**WORK INSTRUCTION:** Each record below is to be restated word for word.
——
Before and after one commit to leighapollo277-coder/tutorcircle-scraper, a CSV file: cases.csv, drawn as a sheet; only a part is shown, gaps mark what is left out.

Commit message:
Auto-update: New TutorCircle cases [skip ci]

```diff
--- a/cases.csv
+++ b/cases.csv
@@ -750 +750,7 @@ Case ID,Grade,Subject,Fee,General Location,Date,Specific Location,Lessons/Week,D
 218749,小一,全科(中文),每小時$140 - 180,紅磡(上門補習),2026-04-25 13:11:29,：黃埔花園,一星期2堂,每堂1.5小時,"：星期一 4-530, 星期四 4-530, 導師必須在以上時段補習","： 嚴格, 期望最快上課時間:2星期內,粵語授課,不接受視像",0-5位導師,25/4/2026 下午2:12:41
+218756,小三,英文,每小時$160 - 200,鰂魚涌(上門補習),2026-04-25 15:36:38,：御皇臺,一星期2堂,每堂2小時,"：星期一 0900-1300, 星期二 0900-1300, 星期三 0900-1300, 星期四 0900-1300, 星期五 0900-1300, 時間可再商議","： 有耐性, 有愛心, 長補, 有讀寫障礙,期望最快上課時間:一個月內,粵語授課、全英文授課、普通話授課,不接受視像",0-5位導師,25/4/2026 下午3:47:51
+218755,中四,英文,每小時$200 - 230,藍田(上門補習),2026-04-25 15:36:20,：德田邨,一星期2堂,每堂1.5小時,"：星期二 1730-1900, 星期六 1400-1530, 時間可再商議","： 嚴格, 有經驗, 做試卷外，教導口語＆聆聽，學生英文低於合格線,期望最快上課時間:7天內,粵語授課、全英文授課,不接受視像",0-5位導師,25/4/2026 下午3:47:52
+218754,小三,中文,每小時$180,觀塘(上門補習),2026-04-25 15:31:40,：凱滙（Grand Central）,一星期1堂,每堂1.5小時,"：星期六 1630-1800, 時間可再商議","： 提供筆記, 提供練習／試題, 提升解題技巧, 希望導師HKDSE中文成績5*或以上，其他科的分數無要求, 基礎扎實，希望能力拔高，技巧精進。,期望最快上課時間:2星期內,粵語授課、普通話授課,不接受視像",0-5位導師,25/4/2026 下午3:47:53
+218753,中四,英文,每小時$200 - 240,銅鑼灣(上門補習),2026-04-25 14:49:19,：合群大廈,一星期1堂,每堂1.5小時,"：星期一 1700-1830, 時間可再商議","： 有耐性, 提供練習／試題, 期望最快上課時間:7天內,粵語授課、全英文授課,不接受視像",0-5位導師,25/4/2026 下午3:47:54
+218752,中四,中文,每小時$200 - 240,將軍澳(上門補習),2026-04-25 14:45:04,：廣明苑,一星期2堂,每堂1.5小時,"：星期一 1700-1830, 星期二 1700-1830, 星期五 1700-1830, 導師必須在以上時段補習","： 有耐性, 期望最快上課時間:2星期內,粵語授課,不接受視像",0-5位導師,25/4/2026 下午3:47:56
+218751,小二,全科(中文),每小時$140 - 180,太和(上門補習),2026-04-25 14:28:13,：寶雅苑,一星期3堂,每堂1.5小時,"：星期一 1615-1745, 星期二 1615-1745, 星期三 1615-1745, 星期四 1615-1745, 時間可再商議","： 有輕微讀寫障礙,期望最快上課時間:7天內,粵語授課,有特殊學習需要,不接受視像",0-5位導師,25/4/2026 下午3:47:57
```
——
**TASK RESPONSE:**
Before and after one commit to leighapollo277-coder/tutorcircle-scraper, a CSV file: cases.csv, drawn as a sheet; only a part is shown, gaps mark what is left out.

Commit message:
Auto-update: New TutorCircle cases [skip ci]

```diff
--- a/cases.csv
+++ b/cases.csv
@@ -750 +750,7 @@ Case ID,Grade,Subject,Fee,General Location,Date,Specific Location,Lessons/Week,D
 218749,小一,全科(中文),每小時$140 - 180,紅磡(上門補習),2026-04-25 13:11:29,：黃埔花園,一星期2堂,每堂1.5小時,"：星期一 4-530, 星期四 4-530, 導師必須在以上時段補習","： 嚴格, 期望最快上課時間:2星期內,粵語授課,不接受視像",0-5位導師,25/4/2026 下午2:12:41
+218756,小三,英文,每小時$160 - 200,鰂魚涌(上門補習),2026-04-25 15:36:38,：御皇臺,一星期2堂,每堂2小時,"：星期一 0900-1300, 星期二 0900-1300, 星期三 0900-1300, 星期四 0900-1300, 星期五 0900-1300, 時間可再商議","： 有耐性, 有愛心, 長補, 有讀寫障礙,期望最快上課時間:一個月內,粵語授課、全英文授課、普通話授課,不接受視像",0-5位導師,25/4/2026 下午3:47:51
+218755,中四,英文,每小時$200 - 230,藍田(上門補習),2026-04-25 15:36:20,：德田邨,一星期2堂,每堂1.5小時,"：星期二 1730-1900, 星期六 1400-1530, 時間可再商議","： 嚴格, 有經驗, 做試卷外，教導口語＆聆聽，學生英文低於合格線,期望最快上課時間:7天內,粵語授課、全英文授課,不接受視像",0-5位導師,25/4/2026 下午3:47:52
+218754,小三,中文,每小時$180,觀塘(上門補習),2026-04-25 15:31:40,：凱滙（Grand Central）,一星期1堂,每堂1.5小時,"：星期六 1630-1800, 時間可再商議","： 提供筆記, 提供練習／試題, 提升解題技巧, 希望導師HKDSE中文成績5*或以上，其他科的分數無要求, 基礎扎實，希望能力拔高，技巧精進。,期望最快上課時間:2星期內,粵語授課、普通話授課,不接受視像",0-5位導師,25/4/2026 下午3:47:53
+218753,中四,英文,每小時$200 - 240,銅鑼灣(上門補習),2026-04-25 14:49:19,：合群大廈,一星期1堂,每堂1.5小時,"：星期一 1700-1830, 時間可再商議","： 有耐性, 提供練習／試題, 期望最快上課時間:7天內,粵語授課、全英文授課,不接受視像",0-5位導師,25/4/2026 下午3:47:54
+218752,中四,中文,每小時$200 - 240,將軍澳(上門補習),2026-04-25 14:45:04,：廣明苑,一星期2堂,每堂1.5小時,"：星期一 1700-1830, 星期二 1700-1830, 星期五 1700-1830, 導師必須在以上時段補習","： 有耐性, 期望最快上課時間:2星期內,粵語授課,不接受視像",0-5位導師,25/4/2026 下午3:47:56
+218751,小二,全科(中文),每小時$140 - 180,太和(上門補習),2026-04-25 14:28:13,：寶雅苑,一星期3堂,每堂1.5小時,"：星期一 1615-1745, 星期二 1615-1745, 星期三 1615-1745, 星期四 1615-1745, 時間可再商議","： 有輕微讀寫障礙,期望最快上課時間:7天內,粵語授課,有特殊學習需要,不接受視像",0-5位導師,25/4/2026 下午3:47:57
```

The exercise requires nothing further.